[Itemized modification records]
****************************************
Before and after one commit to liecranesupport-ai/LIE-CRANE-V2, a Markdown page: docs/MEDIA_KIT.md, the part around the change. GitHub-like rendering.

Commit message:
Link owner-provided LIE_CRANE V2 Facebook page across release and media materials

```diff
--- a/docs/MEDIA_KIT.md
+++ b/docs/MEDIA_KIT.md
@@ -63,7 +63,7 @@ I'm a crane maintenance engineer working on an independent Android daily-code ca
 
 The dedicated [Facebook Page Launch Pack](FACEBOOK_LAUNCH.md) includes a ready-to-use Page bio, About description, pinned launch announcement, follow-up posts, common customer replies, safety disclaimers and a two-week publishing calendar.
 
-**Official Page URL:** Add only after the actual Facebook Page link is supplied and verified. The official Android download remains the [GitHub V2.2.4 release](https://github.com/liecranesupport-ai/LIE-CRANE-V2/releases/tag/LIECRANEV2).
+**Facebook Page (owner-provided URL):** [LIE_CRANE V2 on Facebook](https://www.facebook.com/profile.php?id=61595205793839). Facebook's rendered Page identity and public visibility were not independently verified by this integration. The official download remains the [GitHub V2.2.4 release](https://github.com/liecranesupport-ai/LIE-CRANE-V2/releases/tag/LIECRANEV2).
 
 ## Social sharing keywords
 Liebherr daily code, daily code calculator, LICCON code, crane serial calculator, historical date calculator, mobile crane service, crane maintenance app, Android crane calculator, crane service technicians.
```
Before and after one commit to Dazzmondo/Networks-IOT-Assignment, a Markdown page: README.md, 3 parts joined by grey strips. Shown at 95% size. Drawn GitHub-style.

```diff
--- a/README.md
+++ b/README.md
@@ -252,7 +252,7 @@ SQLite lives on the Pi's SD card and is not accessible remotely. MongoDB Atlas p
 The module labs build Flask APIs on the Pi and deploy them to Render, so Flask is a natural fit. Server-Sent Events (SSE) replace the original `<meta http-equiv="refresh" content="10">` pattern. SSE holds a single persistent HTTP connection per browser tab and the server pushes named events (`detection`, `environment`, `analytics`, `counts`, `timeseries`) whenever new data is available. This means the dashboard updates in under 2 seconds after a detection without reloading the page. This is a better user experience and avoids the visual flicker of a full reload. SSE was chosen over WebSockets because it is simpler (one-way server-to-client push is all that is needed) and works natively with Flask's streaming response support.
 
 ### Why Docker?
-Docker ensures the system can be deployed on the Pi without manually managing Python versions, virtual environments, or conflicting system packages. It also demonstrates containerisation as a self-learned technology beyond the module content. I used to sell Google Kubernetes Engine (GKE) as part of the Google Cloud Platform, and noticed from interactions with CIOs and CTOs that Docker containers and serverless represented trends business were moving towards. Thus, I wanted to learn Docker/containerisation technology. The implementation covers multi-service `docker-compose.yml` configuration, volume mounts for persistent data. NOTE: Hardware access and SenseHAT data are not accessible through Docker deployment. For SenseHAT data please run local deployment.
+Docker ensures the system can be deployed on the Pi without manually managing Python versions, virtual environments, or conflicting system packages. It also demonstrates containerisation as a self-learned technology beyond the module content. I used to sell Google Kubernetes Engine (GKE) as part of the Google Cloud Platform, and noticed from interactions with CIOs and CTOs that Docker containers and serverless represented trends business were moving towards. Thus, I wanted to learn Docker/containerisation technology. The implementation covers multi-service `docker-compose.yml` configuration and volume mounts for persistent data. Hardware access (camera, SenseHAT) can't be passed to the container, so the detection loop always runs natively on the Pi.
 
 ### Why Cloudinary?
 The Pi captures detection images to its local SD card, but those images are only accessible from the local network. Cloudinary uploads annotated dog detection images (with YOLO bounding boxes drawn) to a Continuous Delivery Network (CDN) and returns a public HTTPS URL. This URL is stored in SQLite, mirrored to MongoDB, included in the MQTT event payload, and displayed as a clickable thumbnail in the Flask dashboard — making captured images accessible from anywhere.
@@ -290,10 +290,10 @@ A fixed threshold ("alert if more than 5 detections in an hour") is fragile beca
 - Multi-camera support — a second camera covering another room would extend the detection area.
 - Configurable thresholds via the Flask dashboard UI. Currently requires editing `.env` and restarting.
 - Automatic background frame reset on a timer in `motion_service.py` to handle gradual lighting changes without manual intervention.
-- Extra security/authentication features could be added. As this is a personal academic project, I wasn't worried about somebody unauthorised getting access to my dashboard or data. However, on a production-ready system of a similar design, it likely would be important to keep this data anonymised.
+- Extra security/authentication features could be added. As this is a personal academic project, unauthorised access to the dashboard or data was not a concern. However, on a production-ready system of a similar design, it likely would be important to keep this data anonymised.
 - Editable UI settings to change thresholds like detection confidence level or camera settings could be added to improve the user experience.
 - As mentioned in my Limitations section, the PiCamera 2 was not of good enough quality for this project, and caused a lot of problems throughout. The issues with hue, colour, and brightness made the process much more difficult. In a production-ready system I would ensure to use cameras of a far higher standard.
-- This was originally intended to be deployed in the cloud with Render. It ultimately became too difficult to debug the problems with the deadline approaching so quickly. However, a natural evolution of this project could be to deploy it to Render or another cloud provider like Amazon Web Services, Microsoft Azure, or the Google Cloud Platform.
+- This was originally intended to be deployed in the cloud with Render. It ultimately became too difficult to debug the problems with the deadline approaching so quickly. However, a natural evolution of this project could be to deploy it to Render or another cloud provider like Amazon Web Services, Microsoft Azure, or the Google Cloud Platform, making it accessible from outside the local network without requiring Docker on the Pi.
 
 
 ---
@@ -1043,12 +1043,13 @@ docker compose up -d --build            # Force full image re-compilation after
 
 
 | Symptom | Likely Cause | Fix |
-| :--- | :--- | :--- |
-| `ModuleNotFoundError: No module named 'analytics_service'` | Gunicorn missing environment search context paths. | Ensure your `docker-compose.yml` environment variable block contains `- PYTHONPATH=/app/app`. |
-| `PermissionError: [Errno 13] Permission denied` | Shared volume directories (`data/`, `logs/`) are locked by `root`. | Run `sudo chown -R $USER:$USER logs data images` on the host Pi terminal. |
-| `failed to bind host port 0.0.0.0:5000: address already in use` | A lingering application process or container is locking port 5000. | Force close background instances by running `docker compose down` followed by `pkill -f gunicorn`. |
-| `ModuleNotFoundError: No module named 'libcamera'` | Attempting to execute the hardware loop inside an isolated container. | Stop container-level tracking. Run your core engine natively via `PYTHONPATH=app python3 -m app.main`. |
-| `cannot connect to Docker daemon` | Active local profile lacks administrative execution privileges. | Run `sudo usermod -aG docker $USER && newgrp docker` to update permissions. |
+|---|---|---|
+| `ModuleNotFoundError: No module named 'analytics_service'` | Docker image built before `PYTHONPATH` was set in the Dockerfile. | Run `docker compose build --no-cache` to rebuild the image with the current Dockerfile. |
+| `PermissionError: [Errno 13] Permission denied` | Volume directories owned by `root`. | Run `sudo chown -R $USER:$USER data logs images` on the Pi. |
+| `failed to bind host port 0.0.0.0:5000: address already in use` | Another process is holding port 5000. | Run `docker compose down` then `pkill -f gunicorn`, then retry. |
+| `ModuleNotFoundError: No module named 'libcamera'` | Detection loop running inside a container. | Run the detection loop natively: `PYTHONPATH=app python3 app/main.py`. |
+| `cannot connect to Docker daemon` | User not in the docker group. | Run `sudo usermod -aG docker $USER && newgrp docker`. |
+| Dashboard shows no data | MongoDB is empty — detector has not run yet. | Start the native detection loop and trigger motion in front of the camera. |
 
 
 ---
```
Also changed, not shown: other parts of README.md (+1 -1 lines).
****************************************
Extract each entry in full, exactly as given.

Before and after one commit to liecranesupport-ai/LIE-CRANE-V2, a Markdown page: docs/MEDIA_KIT.md, the part around the change. GitHub-like rendering.

Commit message:
Link owner-provided LIE_CRANE V2 Facebook page across release and media materials

```diff
--- a/docs/MEDIA_KIT.md
+++ b/docs/MEDIA_KIT.md
@@ -63,7 +63,7 @@ I'm a crane maintenance engineer working on an independent Android daily-code ca
 
 The dedicated [Facebook Page Launch Pack](FACEBOOK_LAUNCH.md) includes a ready-to-use Page bio, About description, pinned launch announcement, follow-up posts, common customer replies, safety disclaimers and a two-week publishing calendar.
 
-**Official Page URL:** Add only after the actual Facebook Page link is supplied and verified. The official Android download remains the [GitHub V2.2.4 release](https://github.com/liecranesupport-ai/LIE-CRANE-V2/releases/tag/LIECRANEV2).
+**Facebook Page (owner-provided URL):** [LIE_CRANE V2 on Facebook](https://www.facebook.com/profile.php?id=61595205793839). Facebook's rendered Page identity and public visibility were not independently verified by this integration. The official download remains the [GitHub V2.2.4 release](https://github.com/liecranesupport-ai/LIE-CRANE-V2/releases/tag/LIECRANEV2).
 
 ## Social sharing keywords
 Liebherr daily code, daily code calculator, LICCON code, crane serial calculator, historical date calculator, mobile crane service, crane maintenance app, Android crane calculator, crane service technicians.
```
Before and after one commit to Dazzmondo/Networks-IOT-Assignment, a Markdown page: README.md, 3 parts joined by grey strips. Shown at 95% size. Drawn GitHub-style.

```diff
--- a/README.md
+++ b/README.md
@@ -252,7 +252,7 @@ SQLite lives on the Pi's SD card and is not accessible remotely. MongoDB Atlas p
 The module labs build Flask APIs on the Pi and deploy them to Render, so Flask is a natural fit. Server-Sent Events (SSE) replace the original `<meta http-equiv="refresh" content="10">` pattern. SSE holds a single persistent HTTP connection per browser tab and the server pushes named events (`detection`, `environment`, `analytics`, `counts`, `timeseries`) whenever new data is available. This means the dashboard updates in under 2 seconds after a detection without reloading the page. This is a better user experience and avoids the visual flicker of a full reload. SSE was chosen over WebSockets because it is simpler (one-way server-to-client push is all that is needed) and works natively with Flask's streaming response support.
 
 ### Why Docker?
-Docker ensures the system can be deployed on the Pi without manually managing Python versions, virtual environments, or conflicting system packages. It also demonstrates containerisation as a self-learned technology beyond the module content. I used to sell Google Kubernetes Engine (GKE) as part of the Google Cloud Platform, and noticed from interactions with CIOs and CTOs that Docker containers and serverless represented trends business were moving towards. Thus, I wanted to learn Docker/containerisation technology. The implementation covers multi-service `docker-compose.yml` configuration, volume mounts for persistent data. NOTE: Hardware access and SenseHAT data are not accessible through Docker deployment. For SenseHAT data please run local deployment.
+Docker ensures the system can be deployed on the Pi without manually managing Python versions, virtual environments, or conflicting system packages. It also demonstrates containerisation as a self-learned technology beyond the module content. I used to sell Google Kubernetes Engine (GKE) as part of the Google Cloud Platform, and noticed from interactions with CIOs and CTOs that Docker containers and serverless represented trends business were moving towards. Thus, I wanted to learn Docker/containerisation technology. The implementation covers multi-service `docker-compose.yml` configuration and volume mounts for persistent data. Hardware access (camera, SenseHAT) can't be passed to the container, so the detection loop always runs natively on the Pi.
 
 ### Why Cloudinary?
 The Pi captures detection images to its local SD card, but those images are only accessible from the local network. Cloudinary uploads annotated dog detection images (with YOLO bounding boxes drawn) to a Continuous Delivery Network (CDN) and returns a public HTTPS URL. This URL is stored in SQLite, mirrored to MongoDB, included in the MQTT event payload, and displayed as a clickable thumbnail in the Flask dashboard — making captured images accessible from anywhere.
@@ -290,10 +290,10 @@ A fixed threshold ("alert if more than 5 detections in an hour") is fragile beca
 - Multi-camera support — a second camera covering another room would extend the detection area.
 - Configurable thresholds via the Flask dashboard UI. Currently requires editing `.env` and restarting.
 - Automatic background frame reset on a timer in `motion_service.py` to handle gradual lighting changes without manual intervention.
-- Extra security/authentication features could be added. As this is a personal academic project, I wasn't worried about somebody unauthorised getting access to my dashboard or data. However, on a production-ready system of a similar design, it likely would be important to keep this data anonymised.
+- Extra security/authentication features could be added. As this is a personal academic project, unauthorised access to the dashboard or data was not a concern. However, on a production-ready system of a similar design, it likely would be important to keep this data anonymised.
 - Editable UI settings to change thresholds like detection confidence level or camera settings could be added to improve the user experience.
 - As mentioned in my Limitations section, the PiCamera 2 was not of good enough quality for this project, and caused a lot of problems throughout. The issues with hue, colour, and brightness made the process much more difficult. In a production-ready system I would ensure to use cameras of a far higher standard.
-- This was originally intended to be deployed in the cloud with Render. It ultimately became too difficult to debug the problems with the deadline approaching so quickly. However, a natural evolution of this project could be to deploy it to Render or another cloud provider like Amazon Web Services, Microsoft Azure, or the Google Cloud Platform.
+- This was originally intended to be deployed in the cloud with Render. It ultimately became too difficult to debug the problems with the deadline approaching so quickly. However, a natural evolution of this project could be to deploy it to Render or another cloud provider like Amazon Web Services, Microsoft Azure, or the Google Cloud Platform, making it accessible from outside the local network without requiring Docker on the Pi.
 
 
 ---
@@ -1043,12 +1043,13 @@ docker compose up -d --build            # Force full image re-compilation after
 
 
 | Symptom | Likely Cause | Fix |
-| :--- | :--- | :--- |
-| `ModuleNotFoundError: No module named 'analytics_service'` | Gunicorn missing environment search context paths. | Ensure your `docker-compose.yml` environment variable block contains `- PYTHONPATH=/app/app`. |
-| `PermissionError: [Errno 13] Permission denied` | Shared volume directories (`data/`, `logs/`) are locked by `root`. | Run `sudo chown -R $USER:$USER logs data images` on the host Pi terminal. |
-| `failed to bind host port 0.0.0.0:5000: address already in use` | A lingering application process or container is locking port 5000. | Force close background instances by running `docker compose down` followed by `pkill -f gunicorn`. |
-| `ModuleNotFoundError: No module named 'libcamera'` | Attempting to execute the hardware loop inside an isolated container. | Stop container-level tracking. Run your core engine natively via `PYTHONPATH=app python3 -m app.main`. |
-| `cannot connect to Docker daemon` | Active local profile lacks administrative execution privileges. | Run `sudo usermod -aG docker $USER && newgrp docker` to update permissions. |
+|---|---|---|
+| `ModuleNotFoundError: No module named 'analytics_service'` | Docker image built before `PYTHONPATH` was set in the Dockerfile. | Run `docker compose build --no-cache` to rebuild the image with the current Dockerfile. |
+| `PermissionError: [Errno 13] Permission denied` | Volume directories owned by `root`. | Run `sudo chown -R $USER:$USER data logs images` on the Pi. |
+| `failed to bind host port 0.0.0.0:5000: address already in use` | Another process is holding port 5000. | Run `docker compose down` then `pkill -f gunicorn`, then retry. |
+| `ModuleNotFoundError: No module named 'libcamera'` | Detection loop running inside a container. | Run the detection loop natively: `PYTHONPATH=app python3 app/main.py`. |
+| `cannot connect to Docker daemon` | User not in the docker group. | Run `sudo usermod -aG docker $USER && newgrp docker`. |
+| Dashboard shows no data | MongoDB is empty — detector has not run yet. | Start the native detection loop and trigger motion in front of the camera. |
 
 
 ---
```
Also changed, not shown: other parts of README.md (+1 -1 lines).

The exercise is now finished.